A $100 million lawsuit unfolding in a Texas courtroom has yielded e-mails and internal documents that suggest Bayer Corp. disregarded disturbing research on the cholesterol drug Baycol before it was pulled off the market because of dozens of deaths.
The lawsuit brought by an 82-year-old retired engineer who says a muscle-destroying side effect made his legs stop working – is the first of thousands against Bayer to go to trial in the United States.
The side effect, known as rhabdomyolysis, can clog the kidneys with disintegrating muscle tissue and cause them to fail. The Food and Drug Administration linked Baycol to at least 52 deaths worldwide, including 31 in the United States.
Pittsburgh-based Bayer has acknowledged the link and said it acted responsibly by withdrawing the drug, known clinically as cerivastatin, in 2001.
The lawsuit paints Bayer as a company overly eager to jump into the lucrative U.S. market for the cholesterol-fighting drugs known as statins. About 8 million Americans use statins to lower their risk of heart attacks, making them the third most widely prescribed drug in the nation.
Baycol won FDA approval in 1997 and became the fastest-growing drug in Bayer’s history. By the time it was pulled in August 2001, it was Bayer’s No. 3 seller, expected to earn some $720 million that year with 6 million patients worldwide, including 700,000 in the United States.
At the trial, which opened Feb. 18, plaintiff’s attorney Mikal Watts said Bayer “knew its drug would kill people, that chose to go ahead and kill people anyway so they could go ahead and make a billion dollars.”
Watts’ legal team, using an FDA-maintained database, said Baycol was 79 times more likely to cause rhabdomyolysis than competing drugs.
Bayer attorney Philip Beck said that after Bayer finishes presenting its case it began this week, the jury would see that the company worked with the FDA to make sure Baycol was used safely.

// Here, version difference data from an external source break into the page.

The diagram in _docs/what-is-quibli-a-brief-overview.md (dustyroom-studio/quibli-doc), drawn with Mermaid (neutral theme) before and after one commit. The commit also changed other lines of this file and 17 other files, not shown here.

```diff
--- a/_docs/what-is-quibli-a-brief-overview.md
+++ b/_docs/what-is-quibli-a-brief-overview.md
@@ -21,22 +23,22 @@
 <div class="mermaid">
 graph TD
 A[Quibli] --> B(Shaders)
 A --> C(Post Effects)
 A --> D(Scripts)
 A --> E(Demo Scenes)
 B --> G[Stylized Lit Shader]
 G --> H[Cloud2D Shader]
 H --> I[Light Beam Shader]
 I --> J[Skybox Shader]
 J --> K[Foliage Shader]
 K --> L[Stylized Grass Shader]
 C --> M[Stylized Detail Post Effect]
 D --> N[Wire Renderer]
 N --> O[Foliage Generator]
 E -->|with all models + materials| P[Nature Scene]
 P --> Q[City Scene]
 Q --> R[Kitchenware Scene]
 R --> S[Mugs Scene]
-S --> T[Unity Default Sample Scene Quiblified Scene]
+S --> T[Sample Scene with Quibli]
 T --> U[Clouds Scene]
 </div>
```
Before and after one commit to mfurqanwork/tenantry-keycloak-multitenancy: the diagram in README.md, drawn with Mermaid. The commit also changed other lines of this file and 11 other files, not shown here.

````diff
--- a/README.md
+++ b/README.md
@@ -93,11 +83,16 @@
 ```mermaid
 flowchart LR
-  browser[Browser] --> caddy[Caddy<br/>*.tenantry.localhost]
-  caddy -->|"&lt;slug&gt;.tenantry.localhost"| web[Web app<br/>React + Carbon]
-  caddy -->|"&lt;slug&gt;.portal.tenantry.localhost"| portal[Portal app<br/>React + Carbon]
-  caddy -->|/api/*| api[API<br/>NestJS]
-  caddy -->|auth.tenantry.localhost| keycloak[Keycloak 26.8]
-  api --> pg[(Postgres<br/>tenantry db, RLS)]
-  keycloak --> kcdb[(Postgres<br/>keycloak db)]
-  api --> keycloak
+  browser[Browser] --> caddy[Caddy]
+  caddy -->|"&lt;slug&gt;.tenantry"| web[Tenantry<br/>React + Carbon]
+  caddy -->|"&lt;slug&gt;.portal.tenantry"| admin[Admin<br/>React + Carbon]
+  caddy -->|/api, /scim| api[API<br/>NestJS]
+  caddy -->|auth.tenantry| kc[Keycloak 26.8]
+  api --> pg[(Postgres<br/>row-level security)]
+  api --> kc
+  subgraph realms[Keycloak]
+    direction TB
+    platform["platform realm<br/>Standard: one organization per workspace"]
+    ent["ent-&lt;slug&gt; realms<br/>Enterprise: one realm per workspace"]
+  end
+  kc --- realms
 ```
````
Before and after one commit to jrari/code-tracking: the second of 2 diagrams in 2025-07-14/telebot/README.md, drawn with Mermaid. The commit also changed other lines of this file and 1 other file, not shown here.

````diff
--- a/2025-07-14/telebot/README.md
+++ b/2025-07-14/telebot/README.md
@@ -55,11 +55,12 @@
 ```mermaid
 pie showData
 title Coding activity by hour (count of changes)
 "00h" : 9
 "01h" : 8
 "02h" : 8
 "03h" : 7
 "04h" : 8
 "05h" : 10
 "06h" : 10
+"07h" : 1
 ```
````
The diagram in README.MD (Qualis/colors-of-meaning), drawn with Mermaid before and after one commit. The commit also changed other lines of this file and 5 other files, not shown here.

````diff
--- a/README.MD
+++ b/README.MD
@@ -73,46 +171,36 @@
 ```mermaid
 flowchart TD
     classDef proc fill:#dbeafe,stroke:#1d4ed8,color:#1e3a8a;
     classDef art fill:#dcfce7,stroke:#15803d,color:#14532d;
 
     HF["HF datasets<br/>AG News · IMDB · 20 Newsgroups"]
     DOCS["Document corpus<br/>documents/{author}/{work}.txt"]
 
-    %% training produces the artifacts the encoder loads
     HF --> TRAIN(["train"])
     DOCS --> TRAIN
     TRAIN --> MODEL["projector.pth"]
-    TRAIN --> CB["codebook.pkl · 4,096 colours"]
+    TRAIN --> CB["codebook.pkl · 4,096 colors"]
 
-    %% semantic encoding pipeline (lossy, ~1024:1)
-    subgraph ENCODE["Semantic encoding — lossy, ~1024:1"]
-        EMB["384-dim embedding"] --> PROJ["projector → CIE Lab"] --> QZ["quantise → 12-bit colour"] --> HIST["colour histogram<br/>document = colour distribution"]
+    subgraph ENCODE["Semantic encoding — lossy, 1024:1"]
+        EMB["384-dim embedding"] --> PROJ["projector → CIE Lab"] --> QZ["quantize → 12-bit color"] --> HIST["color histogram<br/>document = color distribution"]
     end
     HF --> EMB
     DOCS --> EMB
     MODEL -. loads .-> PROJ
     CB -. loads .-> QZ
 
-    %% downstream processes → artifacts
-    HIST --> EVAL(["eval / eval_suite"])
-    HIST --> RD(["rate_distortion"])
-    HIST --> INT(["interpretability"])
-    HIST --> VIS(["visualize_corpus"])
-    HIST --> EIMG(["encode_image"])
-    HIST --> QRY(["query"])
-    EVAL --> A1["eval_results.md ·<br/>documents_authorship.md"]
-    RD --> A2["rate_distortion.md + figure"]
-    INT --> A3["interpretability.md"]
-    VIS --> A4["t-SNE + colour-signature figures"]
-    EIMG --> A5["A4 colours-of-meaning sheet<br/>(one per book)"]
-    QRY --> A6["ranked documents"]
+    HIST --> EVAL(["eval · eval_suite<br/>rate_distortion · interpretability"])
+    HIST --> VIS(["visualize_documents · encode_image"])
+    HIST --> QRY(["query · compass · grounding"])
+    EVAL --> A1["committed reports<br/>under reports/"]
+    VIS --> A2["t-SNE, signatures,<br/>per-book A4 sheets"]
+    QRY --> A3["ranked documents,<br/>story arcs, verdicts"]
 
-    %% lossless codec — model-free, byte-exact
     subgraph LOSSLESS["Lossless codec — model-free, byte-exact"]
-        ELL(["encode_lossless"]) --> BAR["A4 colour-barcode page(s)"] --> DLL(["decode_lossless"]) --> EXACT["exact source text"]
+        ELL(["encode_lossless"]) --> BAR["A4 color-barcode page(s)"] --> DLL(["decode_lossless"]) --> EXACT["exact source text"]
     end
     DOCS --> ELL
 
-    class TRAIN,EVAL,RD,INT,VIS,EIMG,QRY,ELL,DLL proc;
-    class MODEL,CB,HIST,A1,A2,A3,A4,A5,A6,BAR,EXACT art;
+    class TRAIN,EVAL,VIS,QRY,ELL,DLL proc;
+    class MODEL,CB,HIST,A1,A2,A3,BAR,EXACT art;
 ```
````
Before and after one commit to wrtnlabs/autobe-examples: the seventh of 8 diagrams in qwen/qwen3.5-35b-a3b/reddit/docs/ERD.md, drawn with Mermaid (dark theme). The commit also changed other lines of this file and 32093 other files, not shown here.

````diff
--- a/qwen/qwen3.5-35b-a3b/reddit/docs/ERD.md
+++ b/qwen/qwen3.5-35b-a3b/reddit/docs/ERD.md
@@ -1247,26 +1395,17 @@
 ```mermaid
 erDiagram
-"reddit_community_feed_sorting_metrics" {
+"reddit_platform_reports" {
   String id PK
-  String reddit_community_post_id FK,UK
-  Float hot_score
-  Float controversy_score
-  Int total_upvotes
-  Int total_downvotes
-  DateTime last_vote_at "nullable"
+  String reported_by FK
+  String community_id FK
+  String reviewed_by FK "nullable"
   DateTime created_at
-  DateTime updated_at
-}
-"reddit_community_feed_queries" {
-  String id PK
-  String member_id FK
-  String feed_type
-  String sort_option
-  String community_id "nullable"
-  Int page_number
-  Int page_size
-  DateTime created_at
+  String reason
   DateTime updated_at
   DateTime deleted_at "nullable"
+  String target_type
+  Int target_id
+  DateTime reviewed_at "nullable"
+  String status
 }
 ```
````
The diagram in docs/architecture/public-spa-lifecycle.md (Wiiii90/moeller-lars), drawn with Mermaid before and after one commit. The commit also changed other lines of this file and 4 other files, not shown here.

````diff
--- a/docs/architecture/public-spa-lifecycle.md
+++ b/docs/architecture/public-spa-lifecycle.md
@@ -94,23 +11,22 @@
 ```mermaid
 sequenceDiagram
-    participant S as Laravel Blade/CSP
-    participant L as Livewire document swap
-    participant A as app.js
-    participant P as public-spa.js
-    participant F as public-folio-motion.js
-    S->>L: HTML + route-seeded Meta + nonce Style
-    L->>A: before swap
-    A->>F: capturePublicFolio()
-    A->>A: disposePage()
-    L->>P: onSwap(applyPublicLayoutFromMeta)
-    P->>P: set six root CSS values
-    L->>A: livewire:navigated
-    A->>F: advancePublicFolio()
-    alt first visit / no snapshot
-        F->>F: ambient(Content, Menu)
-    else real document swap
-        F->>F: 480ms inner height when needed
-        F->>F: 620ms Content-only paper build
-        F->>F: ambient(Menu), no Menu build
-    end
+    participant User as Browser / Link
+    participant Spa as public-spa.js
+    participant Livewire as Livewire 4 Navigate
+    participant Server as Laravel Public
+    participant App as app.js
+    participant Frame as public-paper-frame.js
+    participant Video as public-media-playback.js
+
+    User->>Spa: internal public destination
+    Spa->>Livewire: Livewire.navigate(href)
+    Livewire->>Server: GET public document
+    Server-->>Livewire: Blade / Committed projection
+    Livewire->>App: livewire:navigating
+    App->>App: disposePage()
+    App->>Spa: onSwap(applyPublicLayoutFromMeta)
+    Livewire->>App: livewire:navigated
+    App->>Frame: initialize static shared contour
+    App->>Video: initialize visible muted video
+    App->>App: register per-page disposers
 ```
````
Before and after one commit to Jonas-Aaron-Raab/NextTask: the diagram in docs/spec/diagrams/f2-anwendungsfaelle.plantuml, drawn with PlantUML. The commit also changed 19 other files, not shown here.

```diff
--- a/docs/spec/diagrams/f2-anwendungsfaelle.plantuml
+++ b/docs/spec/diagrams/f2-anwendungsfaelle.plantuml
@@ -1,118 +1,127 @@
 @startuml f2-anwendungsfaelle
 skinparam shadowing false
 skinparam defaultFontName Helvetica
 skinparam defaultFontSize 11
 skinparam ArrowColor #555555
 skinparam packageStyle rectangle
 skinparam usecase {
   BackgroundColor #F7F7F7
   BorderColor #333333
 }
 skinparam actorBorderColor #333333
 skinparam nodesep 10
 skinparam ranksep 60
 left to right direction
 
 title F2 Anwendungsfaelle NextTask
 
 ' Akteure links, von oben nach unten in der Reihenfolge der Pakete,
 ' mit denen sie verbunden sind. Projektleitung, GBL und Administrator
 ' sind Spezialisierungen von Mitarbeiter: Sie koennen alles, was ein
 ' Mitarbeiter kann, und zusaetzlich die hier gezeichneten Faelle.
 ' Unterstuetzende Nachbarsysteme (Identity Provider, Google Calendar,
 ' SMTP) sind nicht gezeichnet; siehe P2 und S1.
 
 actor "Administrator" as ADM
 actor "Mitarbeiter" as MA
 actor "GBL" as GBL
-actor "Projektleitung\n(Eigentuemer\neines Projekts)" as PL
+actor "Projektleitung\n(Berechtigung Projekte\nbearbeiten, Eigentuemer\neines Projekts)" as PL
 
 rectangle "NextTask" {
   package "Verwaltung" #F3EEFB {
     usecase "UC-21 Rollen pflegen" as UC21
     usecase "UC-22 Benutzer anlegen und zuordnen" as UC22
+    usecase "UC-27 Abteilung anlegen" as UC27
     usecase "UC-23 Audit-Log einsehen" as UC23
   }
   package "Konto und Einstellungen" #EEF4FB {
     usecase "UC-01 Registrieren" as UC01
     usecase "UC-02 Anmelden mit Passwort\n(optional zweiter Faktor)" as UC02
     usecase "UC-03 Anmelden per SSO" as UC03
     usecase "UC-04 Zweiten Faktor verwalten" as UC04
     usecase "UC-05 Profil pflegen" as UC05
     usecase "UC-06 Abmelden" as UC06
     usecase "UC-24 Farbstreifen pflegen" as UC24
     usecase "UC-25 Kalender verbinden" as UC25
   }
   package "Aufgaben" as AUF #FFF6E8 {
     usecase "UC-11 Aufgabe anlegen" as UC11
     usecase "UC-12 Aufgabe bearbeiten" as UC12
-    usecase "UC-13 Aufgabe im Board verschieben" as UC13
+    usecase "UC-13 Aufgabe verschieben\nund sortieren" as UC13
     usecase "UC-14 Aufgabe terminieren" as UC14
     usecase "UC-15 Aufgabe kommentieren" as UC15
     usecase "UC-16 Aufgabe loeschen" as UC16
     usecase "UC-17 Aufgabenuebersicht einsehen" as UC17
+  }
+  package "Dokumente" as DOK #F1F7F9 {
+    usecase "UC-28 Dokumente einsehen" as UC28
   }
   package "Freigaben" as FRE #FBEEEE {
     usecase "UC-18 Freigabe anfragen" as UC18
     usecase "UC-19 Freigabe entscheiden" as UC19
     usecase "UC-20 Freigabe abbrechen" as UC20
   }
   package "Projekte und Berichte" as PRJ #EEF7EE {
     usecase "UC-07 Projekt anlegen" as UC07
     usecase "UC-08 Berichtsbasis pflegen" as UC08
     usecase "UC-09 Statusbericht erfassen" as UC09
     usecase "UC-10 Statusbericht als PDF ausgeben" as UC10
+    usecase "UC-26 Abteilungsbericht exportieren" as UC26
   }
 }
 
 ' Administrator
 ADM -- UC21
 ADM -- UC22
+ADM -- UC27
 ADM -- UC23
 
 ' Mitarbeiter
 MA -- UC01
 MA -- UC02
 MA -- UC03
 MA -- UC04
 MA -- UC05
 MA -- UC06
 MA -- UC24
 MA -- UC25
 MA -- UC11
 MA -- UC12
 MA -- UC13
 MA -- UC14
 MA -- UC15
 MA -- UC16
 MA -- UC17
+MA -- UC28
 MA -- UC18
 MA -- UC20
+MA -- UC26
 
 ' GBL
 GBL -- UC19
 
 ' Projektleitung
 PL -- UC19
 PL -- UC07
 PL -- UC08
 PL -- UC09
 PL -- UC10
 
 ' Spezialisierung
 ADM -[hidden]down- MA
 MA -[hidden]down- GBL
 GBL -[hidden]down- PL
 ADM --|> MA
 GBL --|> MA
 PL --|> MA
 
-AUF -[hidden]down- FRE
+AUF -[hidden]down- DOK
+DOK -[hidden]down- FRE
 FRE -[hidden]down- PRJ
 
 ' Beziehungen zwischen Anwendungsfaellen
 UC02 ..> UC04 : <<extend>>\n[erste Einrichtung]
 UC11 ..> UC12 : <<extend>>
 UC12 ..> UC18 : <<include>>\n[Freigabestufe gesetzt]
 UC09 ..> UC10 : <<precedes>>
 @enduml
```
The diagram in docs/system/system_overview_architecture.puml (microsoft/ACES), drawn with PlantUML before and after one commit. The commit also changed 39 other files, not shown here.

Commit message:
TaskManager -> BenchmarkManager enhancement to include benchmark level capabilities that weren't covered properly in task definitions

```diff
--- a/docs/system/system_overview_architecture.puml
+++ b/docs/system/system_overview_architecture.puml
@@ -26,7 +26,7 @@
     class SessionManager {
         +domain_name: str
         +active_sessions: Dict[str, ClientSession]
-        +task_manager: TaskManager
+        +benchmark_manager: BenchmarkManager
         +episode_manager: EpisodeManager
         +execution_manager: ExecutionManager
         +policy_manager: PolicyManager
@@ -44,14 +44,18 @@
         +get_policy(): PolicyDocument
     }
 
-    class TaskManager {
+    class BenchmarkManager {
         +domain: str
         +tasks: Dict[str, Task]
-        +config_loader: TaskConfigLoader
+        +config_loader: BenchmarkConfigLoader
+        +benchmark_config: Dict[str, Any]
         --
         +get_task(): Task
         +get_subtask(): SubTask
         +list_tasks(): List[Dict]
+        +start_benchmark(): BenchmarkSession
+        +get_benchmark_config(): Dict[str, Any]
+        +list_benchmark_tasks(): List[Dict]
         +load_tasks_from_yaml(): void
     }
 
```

The pharmaceutical giant has paid $125 million to settle about 450 cases, and investors are clearly worried. The U.S.-traded stock of German parent Bayer AG has fallen about one-fourth since the Texas trial began.
Internal documents and e-mails released by the plaintiff’s lawyers show executives discussing potential dangers long before sales were halted.
In June 2000, an e-mail to a vice president noted that “there have been some deaths related to Baycol,” and that people at its marketing partner, SmithKline Beecham, knew it.
“So much for keeping this quiet,” the e-mail said.
“How will marketing spin this?” another e-mail wondered.
Beck said the e-mails were taken out of context.
The plaintiff, Hollis Haltom, had his first bypass operation in 1970, but cholesterol drugs had helped keep him sprightly enough for outings with the yacht club, his church and his wife of more than 50 years.
Haltom said he developed problems weeks after his doctor gave him free samples of Baycol in May 2001. He wound up in a wheelchair, then a hospital. He has recovered much of his energy, but his legs still buckle when he tries to rise from the easy chair in his Padre Island home.
Haltom received samples in doses of 0.8 milligrams, a new, larger portion that Bayer had hoped would let Baycol match the effectiveness of rival drugs. An internal letter in June 1999 estimated that the higher dosage would add $25 million a month to Baycol sales.
But the minutes from a teleconference among Bayer executives in April 2001 the month before Haltom got Baycol, show that the company had received “adverse event reports” about the drug. “No samples .8 should be released, and audit of samples and inventory should be done,” the minutes said.
An internal e-mail two months later indicated that the company took a different course. It waited two months before sending doctors a letter warning them not to start patients at the higher dosage, and it never printed labels with updated safety information.
“A decision was apparently made to use up the currently existing inventory,” wrote Mary Taylor of North American regulatory affairs.
Haltom is seeking $100 million from Bayer and its partner, now known as GlaxoSmithKline.
Bayer said it faces about 7,800 lawsuits from former Baycol users, mostly in the United States. Beck, the Bayer attorney, said the company is taking responsibility for the drug and would rather compensate victims than fight them in court. But he said Haltom’s lawyer had backed Bayer up against the wall by demanding a settlement covering 1,600 plaintiffs.
“Most of those cases are meritless,” Beck said. “We weren’t going to be held hostage like that.”
South Texas juries have a reputation of favoring plaintiffs with large awards in personal-injury cases. And Watts, 35, was part of the team that won a $7.5 million settlement in a suit against Ford and Bridgestone/Firestone in 2001. He also won a $43 million verdict against Pfizer over its diabetes drug, Rezulin, though that case was settled in January for a lesser, undisclosed sum.
As a jury was being selected in the Baycol case, Bayer sent a letter to about 2,000 businesses and homes in Corpus Christi, telling people they might soon see negative news about the company and asking them to “keep an open mind.”
The letter prompted cries of jury tampering. The district attorney’s office is investigating. Beck apologized for the letter but said no jurors never saw it.